No doubt a former clergyman like Bellamy, whose university commencement oration was titled “The Poetry of Human Brotherhood,” would be dismayed to know that American elementary-school children who refused on religious grounds to recite the Pledge in school would be expelled, their families shunned and physically attacked. That during the politically supercharged days of the 1960s, in a town not far from his birthplace in western New York State, a teacher who stood in respectful silence rather than reciting the words of the Pledge would be fired and barraged with hate mail. That a candidate for president of the United States would impugn the other candidate’s patriotism because as a governor he vetoed a bill compelling teachers to lead the Pledge. That, in the twenty-first century, a municipal official in Colorado who refused to stand and recite the Pledge would lose his post in a special recall election. Or that a town in Massachusetts would divide in rancor when compulsory recitation of the Pledge would be compared by Holocaust survivors to the forced loyalty oaths of Nazi Germany.

How would the politically active Bellamy have felt if he could have looked decades ahead to see that a gaggle of pressure groups, from environmentalists to antiabortion protestors, would try to add their own ideological messages to the text of the Pledge? What would have been his position had he been alive in 1954, when the U.S. Congress added “under God” to the text, a reference to the divinity which the former clergyman himself had not included? Could he possibly have imagined that the U.S. House of Representatives would one day vote to break up the Ninth Circuit Court of Appeals because the court had ruled that having public school children recite the “under God” version of the Pledge violates the constitutional separation of church and state? Or that a sitting president would cite a commitment to preserving the “under God” Pledge in schools as a qualification for being named to the Supreme Court.

No one could have foreseen what the Pledge of Allegiance would become, the wrangles it would cause or the many ceremonial roles it would play, because there really had never been anything quite like it. The Pledge was an accident of history. It was something brand new, sui generis, that came to life out of a perfect coincidence of individuals and events. And nothing to match it has come along since.
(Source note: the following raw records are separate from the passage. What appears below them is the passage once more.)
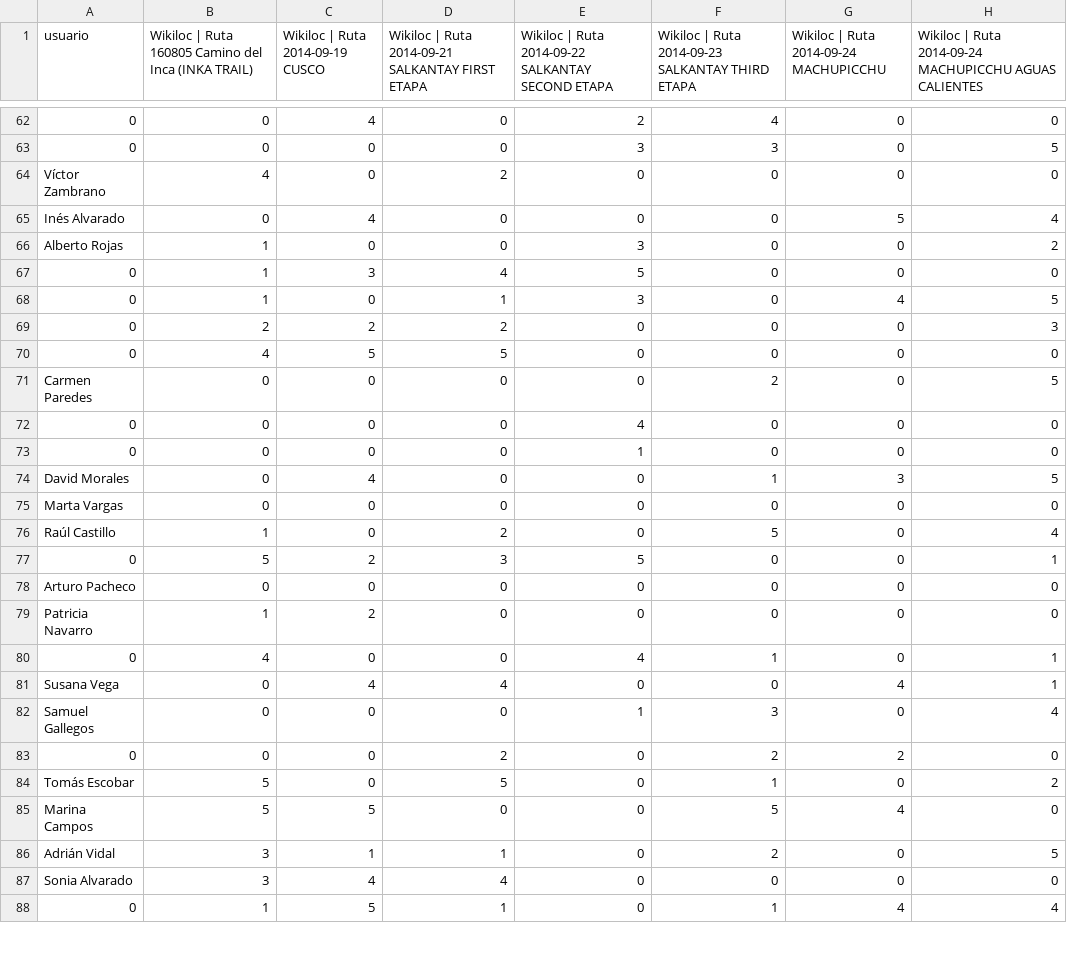
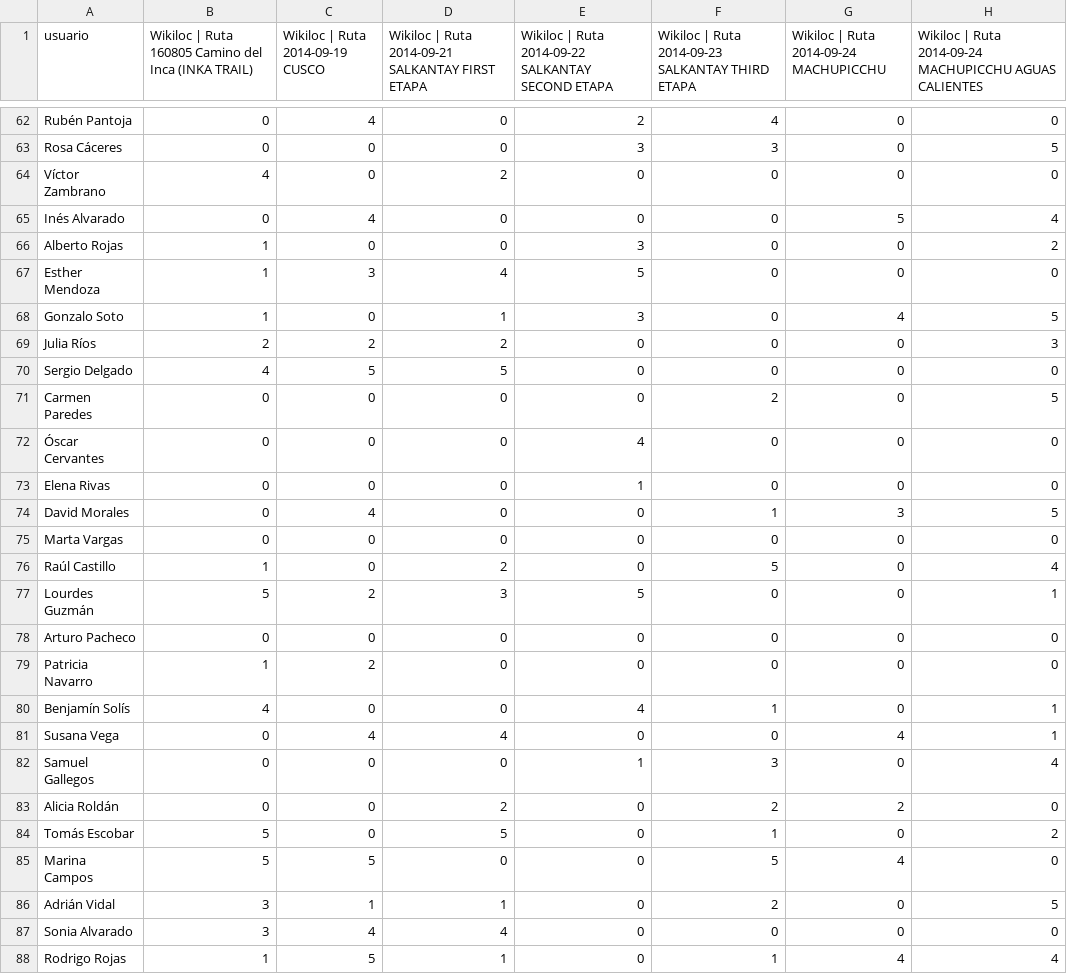
Before and after one commit to LuisMicuilla/RecommenderSystem_NMF, a CSV file: tu_archivo_actualizado.csv, drawn as a sheet; only a part is shown, gaps mark what is left out; the diff covers the shown part only; the diff names each change by its address in the sheet, - before the commit and + after, or states it on an @@ line.

```diff
--- a/tu_archivo_actualizado.csv
+++ b/tu_archivo_actualizado.csv
-A62 (usuario): 0
+A62 (usuario): Rubén Pantoja
-A63 (usuario): 0
+A63 (usuario): Rosa Cáceres
-A67 (usuario): 0
+A67 (usuario): Esther Mendoza
-A68 (usuario): 0
+A68 (usuario): Gonzalo Soto
-A69 (usuario): 0
+A69 (usuario): Julia Ríos
-A70 (usuario): 0
+A70 (usuario): Sergio Delgado
-A72 (usuario): 0
+A72 (usuario): Óscar Cervantes
-A73 (usuario): 0
+A73 (usuario): Elena Rivas
-A77 (usuario): 0
+A77 (usuario): Lourdes Guzmán
-A80 (usuario): 0
+A80 (usuario): Benjamín Solís
-A83 (usuario): 0
+A83 (usuario): Alicia Roldán
-A88 (usuario): 0
+A88 (usuario): Rodrigo Rojas
```
Also changed, not shown: 82 edited cells elsewhere in this file.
What is the Pledge of Allegiance? It’s a simple question, but the more I have considered it, the more challenging it is to answer. In its uses and its symbolism, as a mirror of contemporary society and historical events, the nature of the Pledge of Allegiance is rich and complex.

One of the questions people ask me most frequently about the Pledge is whether other countries have anything like it. Yes, there are popular salutes to the flag in other nations—Indonesia and Ghana among them. But nothing I have heard about anywhere else is quite like the Pledge. No salute is so deeply rooted in the national experience or so intertwined in daily life. None is so varied in its roles and as redolent with connotation.

Reciting the Pledge is a primal American experience, a constant in our lives from earliest memory. As a part of a regular routine, saying the Pledge can seem a reflexive exercise. In a larger frame, though, the Pledge is a powerful force in the national psyche. For the great majority of people born in the United States, the Pledge as a school ritual is our introduction to what it means to be an American. For many adults, an intimate link persists between the Pledge and their fundamental sense of national identity, their most fervent convictions about what the country is and ought to be.

Because its uses and associations extend so widely in contemporary America, the Pledge is pushed and pulled, squeezed and pummeled as never before. We use it as a political cudgel, an ideological bumper sticker, a vehicle of protest, a constitutional battering ram, and a judicial litmus test. Still, the Pledge lives on. In fact, it thrives. Especially since September 11, 2001, the uses of the Pledge of Allegiance have multiplied. The day after the terrorist attacks, Muslim men in beards and robes stood before cameras in Dallas, Texas, reciting the Pledge as a demonstration of their Americanness. One month after 9/11, then secretary of education Rod Paige urged American schoolchildren to recite the Pledge as an exercise in solidarity. On the third anniversary of the attacks, then secretary of defense Donald Rumsfeld read the Pledge at the Chevy Rock & Roll 400 NASCAR race. And in the fall of 2004, neighbors and friends of an American executed in Iraq intoned the Pledge at a candlelight vigil in his Michigan hometown. Reported the New York Times:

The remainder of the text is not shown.